It turns out that buying an old Ford KA isn't quite as easy as you'd think. "What's the rush?", we thought in January. There's hundreds of them out there. Little did we know, a handful of teams had already bought their car and finished the build. Plus had another three for spares. So just what did we need to buy?
According to the series regulations, you need a Ford KA Mk1 1300cc, produced between 2002 and 2008. The dinky Duratec came in 60ps and 70ps variants, so obviously we'd be hunting for the latter. Rumour has it that buying a car with air-conditioning and removing it may release a teeny bit more power over a car without it, so that was on the checklist too. Logic would lead you to shop for a car that was made towards the end of the Mk1s life, as it's more likely any manufacturing and reliability issues would have been sorted by then. Plus it will have had less time to rust. And boy, do they like to rust.
So we find ourselves commencing our search early in February. We were after something low mileage, preferably under 40k, in the hope that it may be a bit fresher and might just see us through the series. Several cars matched our requirements but upon contacting the sellers were either sold or, on inspection of the MOT history, a victim of the dreaded tin worm. A couple of weeks passed of occasional browsing, more sold cars and more rust buckets, before the panic started to settle in. It was mid-February that I set up every single saved search going in the hope that we could pounce immediately. Thing is, with 39 other teams taking part in EnduroKA, there were quite a few others doing the same.

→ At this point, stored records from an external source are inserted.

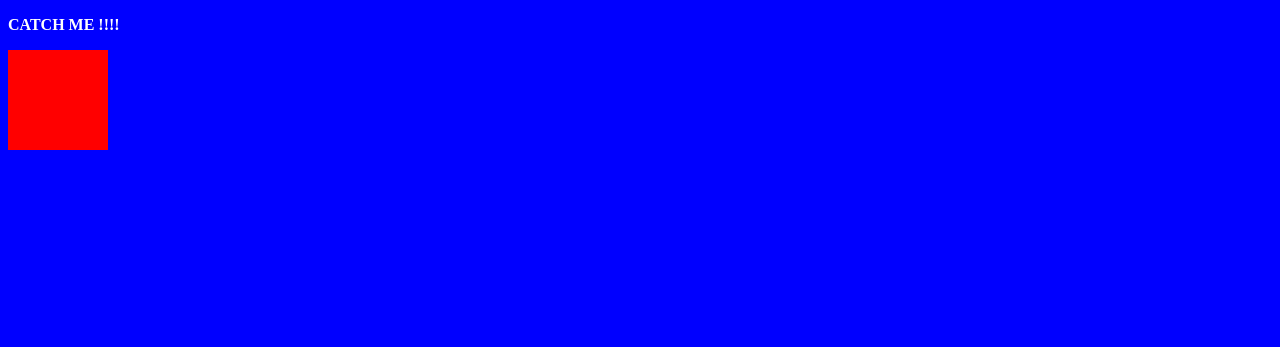
Repository: mong3270/mong3270.github.io
Page: index.html
The author's editor kept a record of every edit. The page is drawn from the files as they stood at one moment, then again after the next edit.
The browser window is 1280 px wide. The pictures show the whole page.

Above is the page before.

After the next edit:
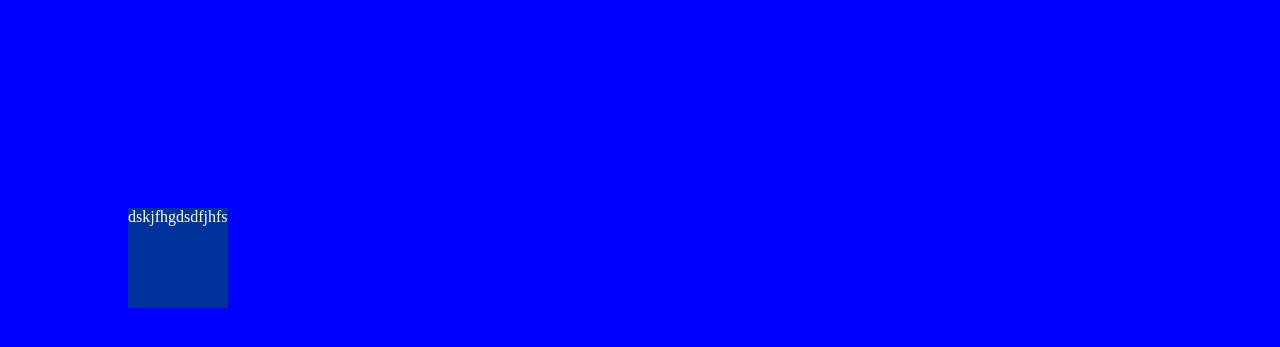
The edit:
--- a/index.html
+++ b/index.html
@@ -3,47 +3,8 @@
 	<head>
 
 		<link href="index.css" rel="stylesheet" type="text/css" />
-
-<html>
-<head>
-<style>
-div {
-    width: 100px;
-    height: 100px;
-    background: red;
-    position: relative;
-    -webkit-animation: myfirst 5s; /* Chrome, Safari, Opera */
-    animation: myfirst 5s;
-}
-
-/* Chrome, Safari, Opera */
-@-webkit-keyframes myfirst {
-    0%   {background:red; left:0px; top:0px;}
-    25%  {background:yellow; left:200px; top:0px;}
-    50%  {background:blue; left:200px; top:200px;}
-    75%  {background:green; left:0px; top:200px;}
-    100% {background:red; left:0px; top:0px;}
-}
-
-/* Standard syntax */
-@keyframes myfirst {
-    0%   {background:red; left:0px; top:0px;}
-    25%  {background:yellow; left:200px; top:0px;}
-    50%  {background:blue; left:200px; top:200px;}
-    75%  {background:green; left:0px; top:200px;}
-    100% {background:red; left:0px; top:0px;}
-}
-</style>
 </head>
 <body>
-
-<p><b>CATCH ME !!!!</b> </p>
-
-<div></div>
-
+    <div>dskjfhgdsdfjhfs</div>
 </body>
 </html>
-<!DOCTYPE html>
-<html>
-<head>
-<style>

Who'd have thought we would suddenly have a UK-wide shortage of Ford's revolutionary shopping trolley? Finally, luck struck. Despite the advert being sparsely worded with just a couple of photos, I instantly knew it was the car for us. It was the only car we viewed in the flesh, but what a belter it is. First to view will buy and all that. One former lady owner from new, never raced or rallied. RF08 XWX must be one of the last few off the production line, with the all-important 70ps engine and air-conditioning that we'll be stripping out. It has been lavished with full Ford main dealer service history, covered just 23,000 miles and stored in a garage its entire life.
Generally, KAs seem to be pretty bulletproof other than an early departure through the clouds to the rusty gates above. The worst place for corrosion on a Mk1 KA is around the rear suspension mounts, which are kind of integral for what we'll be putting our little car through. It also appears around the fuel cap, the bottom of the doors and a seam in the boot, but these can be rectified easily enough. We came across cars with just 30,000-40,000 miles that were completely rotten already and heading for the scrapheap. Luckily, our garage queen has none of this. Our previous owner was retiring from driving, so what better way to give her pride and joy a fitting send off by thrashing it around MSV's finest alongside some of its siblings?

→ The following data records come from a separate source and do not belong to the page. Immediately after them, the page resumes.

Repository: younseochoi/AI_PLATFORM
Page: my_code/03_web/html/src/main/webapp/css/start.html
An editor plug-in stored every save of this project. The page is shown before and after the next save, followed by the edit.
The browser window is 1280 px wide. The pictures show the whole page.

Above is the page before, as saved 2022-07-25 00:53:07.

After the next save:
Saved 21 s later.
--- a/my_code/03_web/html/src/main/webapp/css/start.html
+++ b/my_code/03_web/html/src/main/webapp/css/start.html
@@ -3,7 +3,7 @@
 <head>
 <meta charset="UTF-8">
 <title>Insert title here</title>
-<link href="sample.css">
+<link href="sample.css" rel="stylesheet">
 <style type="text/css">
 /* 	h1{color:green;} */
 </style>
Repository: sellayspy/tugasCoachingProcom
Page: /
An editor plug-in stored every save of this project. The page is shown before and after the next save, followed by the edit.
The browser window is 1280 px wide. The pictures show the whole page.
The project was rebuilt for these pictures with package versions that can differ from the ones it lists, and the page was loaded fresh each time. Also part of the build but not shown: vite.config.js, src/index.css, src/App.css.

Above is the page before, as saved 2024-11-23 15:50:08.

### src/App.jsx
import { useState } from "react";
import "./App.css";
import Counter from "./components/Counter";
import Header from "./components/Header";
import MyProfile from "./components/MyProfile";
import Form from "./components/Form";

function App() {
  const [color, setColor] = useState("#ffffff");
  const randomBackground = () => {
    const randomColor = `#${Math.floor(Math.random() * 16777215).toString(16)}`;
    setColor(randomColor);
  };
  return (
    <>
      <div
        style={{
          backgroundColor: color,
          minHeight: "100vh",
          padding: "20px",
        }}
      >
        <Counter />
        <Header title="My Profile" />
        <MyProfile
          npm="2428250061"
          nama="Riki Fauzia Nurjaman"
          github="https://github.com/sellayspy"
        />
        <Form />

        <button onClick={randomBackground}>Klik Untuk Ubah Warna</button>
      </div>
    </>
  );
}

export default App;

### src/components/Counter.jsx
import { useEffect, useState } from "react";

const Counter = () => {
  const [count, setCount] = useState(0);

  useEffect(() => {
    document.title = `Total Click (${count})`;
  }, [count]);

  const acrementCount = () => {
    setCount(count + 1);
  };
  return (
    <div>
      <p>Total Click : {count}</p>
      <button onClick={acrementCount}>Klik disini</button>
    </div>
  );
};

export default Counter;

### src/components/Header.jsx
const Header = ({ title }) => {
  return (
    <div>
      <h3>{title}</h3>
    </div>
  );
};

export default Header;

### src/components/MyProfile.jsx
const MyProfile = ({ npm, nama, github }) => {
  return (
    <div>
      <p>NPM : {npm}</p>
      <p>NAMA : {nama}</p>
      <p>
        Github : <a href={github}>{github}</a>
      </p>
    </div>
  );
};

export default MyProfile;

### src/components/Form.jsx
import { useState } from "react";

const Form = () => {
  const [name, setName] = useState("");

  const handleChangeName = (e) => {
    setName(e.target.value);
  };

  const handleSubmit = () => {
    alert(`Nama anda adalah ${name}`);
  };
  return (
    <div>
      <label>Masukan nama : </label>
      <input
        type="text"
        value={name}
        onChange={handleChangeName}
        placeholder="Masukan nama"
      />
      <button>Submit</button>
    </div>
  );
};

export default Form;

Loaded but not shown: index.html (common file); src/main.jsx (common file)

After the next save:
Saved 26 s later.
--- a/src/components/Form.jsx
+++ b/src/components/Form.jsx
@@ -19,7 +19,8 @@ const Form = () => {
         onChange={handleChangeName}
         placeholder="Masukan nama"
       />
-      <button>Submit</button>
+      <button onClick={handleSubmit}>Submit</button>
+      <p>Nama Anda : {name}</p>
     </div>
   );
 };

We paid the princely sum of £1,200 for our pristine model. Potentially the most anyone has spent that's competing - the lowest I've heard so far is £165. It may be 11 years old, but with such low mileage it genuinely feels like it's fresh out of the factory. The steering and brakes are woefully vague - as you'd expect - but with a mint interior and tight gear shift, we've might have just hit the jackpot.
So what are the vital stats? We want to get it on a dyno at some point to see how many of our 70 horses have fled the herd but we need to get our priorities in order first. 0-60 takes a steady 14.1 seconds, but with a tail wind and heading down Paddock Hill, we might be able to shave a second off that. We might even break into three figures on the speedo down Starkey's Straight at Donington with a slipstream. Kerb weight is just 905kg, and it feels it too.
Our first race is now in three weeks. Luckily we have started our build, but barely. The next couple of weeks are going to be pretty stressful, but we're quietly confident that we'll get there in time and potentially even be able to squeeze a couple of track days in beforehand too. That's if our roll cage ever makes it here from Calais.